This page will help you discover what to eat right now and what foods you can look forward to throughout the year.
One of the most widely available fruits in the UK, they are either eaters (also known as dessert apples) or cookers. Common varieties of eaters include Braeburn, Cox, Gala and Granny Smith whilst Bramley apples are generally the main type of cooker available in the UK. Apple trees tend not to grow the fruit much beyond October, it is the spring and summer months that primarily see apple harvesting taking place where they are then stored in controlled atmospheric environments which maintains their freshness throughout winter so that they can be sold all year round. Apples are a staple healthy snack in the UK diet and also find themselves appearing in salads, such as Waldorf salad, alongside cheese and biscuits, or as the star of the show in a desserts such as crumbles, pies or even stuffed apples.
We have added apples into one of our own soup recipes, Sweet Potato and Apple Soup, a great autumnal recipe as it uses other vegetables that are in season too such as celery and leeks.
Did you know: dry, brown patches on the skins of apples, also known as scald, are no reason to be put off eating them, as it's simply a cause of being overexposed to sunlight, the apple will still taste just as great.
It is not unusual to steer away from beetroot, unfortunately many consumers only know it in its pickled form, yet there are a number of ways that beetroot can be eaten. It can be boiled until soft, the skin peeled off and used in salads. It can be roasted to give a deliciously sticky texture, due to it being a fairly sweet vegetable, and served alongside other roasted vegetables or perhaps the least labour intensive option is simply grating it into salads for a vibrant burst of colour.
To grow your own beetroot it’s best sown in spring and then will be ready to eat in the summer months and October too.
Beetroot is a source of potassium and folate. Potassium contributes towards the maintenance of normal blood pressure, and beetroot has been studied for its positive effect on blood pressure, whilst folate contributes to normal blood formation.
Beetroot tip: Try our super easy Beetroot & Squash Tagine which makes the most of two of October's vegetables.
This vegetable can be found growing in marshy, boggy soil as it needs moisture retentive soil to grow. If you are growing your own it is best to sow the seeds towards the end of March, moving into April, whereby they will be ready for harvest from August through to October. The plant can be chopped off at its base with all parts growing above ground level being edible.
Celery’s outer stalks are best for cooking as they are often tough, and they soften on cooking, whilst the inner stalks are more tender and therefore better for eating raw and in salads.
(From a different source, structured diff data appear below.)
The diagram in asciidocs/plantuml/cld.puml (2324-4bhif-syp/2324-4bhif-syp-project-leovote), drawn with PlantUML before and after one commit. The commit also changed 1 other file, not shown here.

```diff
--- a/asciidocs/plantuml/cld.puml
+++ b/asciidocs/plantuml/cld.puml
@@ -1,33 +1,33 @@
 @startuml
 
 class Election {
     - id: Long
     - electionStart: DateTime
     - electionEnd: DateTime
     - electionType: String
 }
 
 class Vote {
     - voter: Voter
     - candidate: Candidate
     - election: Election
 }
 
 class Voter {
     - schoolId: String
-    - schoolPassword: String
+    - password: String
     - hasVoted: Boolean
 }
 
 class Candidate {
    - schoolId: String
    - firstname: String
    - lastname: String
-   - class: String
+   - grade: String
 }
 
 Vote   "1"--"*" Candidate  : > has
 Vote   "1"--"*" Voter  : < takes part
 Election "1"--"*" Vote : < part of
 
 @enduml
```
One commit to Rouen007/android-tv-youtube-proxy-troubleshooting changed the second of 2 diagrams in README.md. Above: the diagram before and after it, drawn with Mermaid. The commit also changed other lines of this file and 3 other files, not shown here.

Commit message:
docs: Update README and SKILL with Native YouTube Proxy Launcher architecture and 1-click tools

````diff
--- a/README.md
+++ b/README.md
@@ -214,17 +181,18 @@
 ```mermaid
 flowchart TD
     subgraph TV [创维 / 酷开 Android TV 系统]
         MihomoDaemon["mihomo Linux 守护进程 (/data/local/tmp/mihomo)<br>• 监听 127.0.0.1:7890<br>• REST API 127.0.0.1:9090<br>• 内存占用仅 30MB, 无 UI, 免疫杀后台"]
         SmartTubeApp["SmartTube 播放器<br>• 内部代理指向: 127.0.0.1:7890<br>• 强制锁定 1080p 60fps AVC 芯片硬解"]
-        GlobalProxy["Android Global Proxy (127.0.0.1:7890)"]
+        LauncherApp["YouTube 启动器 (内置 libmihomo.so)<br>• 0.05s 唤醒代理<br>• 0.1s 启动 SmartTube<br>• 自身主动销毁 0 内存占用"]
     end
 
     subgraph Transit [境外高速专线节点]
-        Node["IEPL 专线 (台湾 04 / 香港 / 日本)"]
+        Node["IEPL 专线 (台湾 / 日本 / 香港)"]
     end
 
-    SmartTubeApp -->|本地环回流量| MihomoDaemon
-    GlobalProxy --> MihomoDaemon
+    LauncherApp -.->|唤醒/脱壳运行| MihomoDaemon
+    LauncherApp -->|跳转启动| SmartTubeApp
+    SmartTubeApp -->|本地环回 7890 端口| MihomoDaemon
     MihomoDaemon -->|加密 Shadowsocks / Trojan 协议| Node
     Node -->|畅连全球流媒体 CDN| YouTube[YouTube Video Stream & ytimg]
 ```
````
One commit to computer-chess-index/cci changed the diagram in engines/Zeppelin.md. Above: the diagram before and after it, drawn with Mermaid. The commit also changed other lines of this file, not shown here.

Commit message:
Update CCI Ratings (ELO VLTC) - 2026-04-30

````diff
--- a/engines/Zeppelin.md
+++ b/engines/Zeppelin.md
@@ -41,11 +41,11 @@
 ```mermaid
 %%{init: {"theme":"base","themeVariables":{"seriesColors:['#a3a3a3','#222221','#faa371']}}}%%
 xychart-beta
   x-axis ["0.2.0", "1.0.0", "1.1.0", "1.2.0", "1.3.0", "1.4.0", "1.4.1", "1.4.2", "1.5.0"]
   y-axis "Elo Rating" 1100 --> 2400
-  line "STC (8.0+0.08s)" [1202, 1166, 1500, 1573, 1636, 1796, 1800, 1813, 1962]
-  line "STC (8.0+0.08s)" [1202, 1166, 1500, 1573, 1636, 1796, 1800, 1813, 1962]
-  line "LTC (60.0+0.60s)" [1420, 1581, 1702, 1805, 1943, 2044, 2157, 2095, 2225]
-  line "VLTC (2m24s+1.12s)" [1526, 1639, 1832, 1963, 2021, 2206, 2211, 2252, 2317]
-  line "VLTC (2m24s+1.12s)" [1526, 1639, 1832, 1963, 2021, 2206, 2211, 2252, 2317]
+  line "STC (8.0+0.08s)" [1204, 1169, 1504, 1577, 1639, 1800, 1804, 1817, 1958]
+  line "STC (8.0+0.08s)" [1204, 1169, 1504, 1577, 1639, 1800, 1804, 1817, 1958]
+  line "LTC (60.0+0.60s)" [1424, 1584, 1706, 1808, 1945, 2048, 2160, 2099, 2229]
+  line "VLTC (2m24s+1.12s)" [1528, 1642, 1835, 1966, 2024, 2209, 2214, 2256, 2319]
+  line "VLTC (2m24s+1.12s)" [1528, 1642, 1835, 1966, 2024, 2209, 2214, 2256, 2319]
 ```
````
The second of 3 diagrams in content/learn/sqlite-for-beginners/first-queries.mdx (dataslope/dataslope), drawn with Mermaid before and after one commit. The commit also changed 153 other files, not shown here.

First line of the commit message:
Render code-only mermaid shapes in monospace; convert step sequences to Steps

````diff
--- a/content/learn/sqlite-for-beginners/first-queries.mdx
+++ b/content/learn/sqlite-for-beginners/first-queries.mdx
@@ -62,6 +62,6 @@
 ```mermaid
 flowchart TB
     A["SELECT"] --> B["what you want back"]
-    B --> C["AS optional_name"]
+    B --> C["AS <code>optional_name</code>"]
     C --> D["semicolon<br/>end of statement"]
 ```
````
If you find that your celery is particularly stringy, these stringy parts can be removed using a vegetable peeler.
If you find celery sitting uneaten in the fridge and you are thinking it probably isn't going to be used before it starts to wilt we have the perfect solution: Bubble & Squeak Risotto. This is a lovely warming recipe for Autumn.
Celery tip: don’t throw away the leaves, they’re a great addition to salads.
An amazing vegetable that is often only considered a decorative piece for Halloween. Being a member of the squash family pumpkin’s flesh is very similar to that of its fellow squashes, whilst its seeds are extremely popular as a snack or in bakes and salads. Seeds bought on their own can be quite pricey so we should make the most of them when buying the whole vegetable. When it comes down to cooking pumpkin, the idea of it can be quite daunting, but once the skin has been sliced through you are opened up to a world of bright orange flesh. Scoop out the seeds and slice into wedges or chunks, toss in a little oil (rapeseed or olive) and roast with the skin on. Alternatively the skin can be removed prior to cooking and the flesh diced for use in soups or the more American style in pies. Pumpkins are available to eat from October to December after having been planted around April/May if growing them indoors, however if they are being grown outdoors, due to their sensitivity to the cold, it is best to sow its seeds in May/June.
Pumpkin tip: don’t throw away the pumpkins seeds, wash them to separate the seeds from the stringy flesh and then lightly roast them for 20 minutes in the oven, adding your favourite spices to make a tasty snack or soup/salad topping.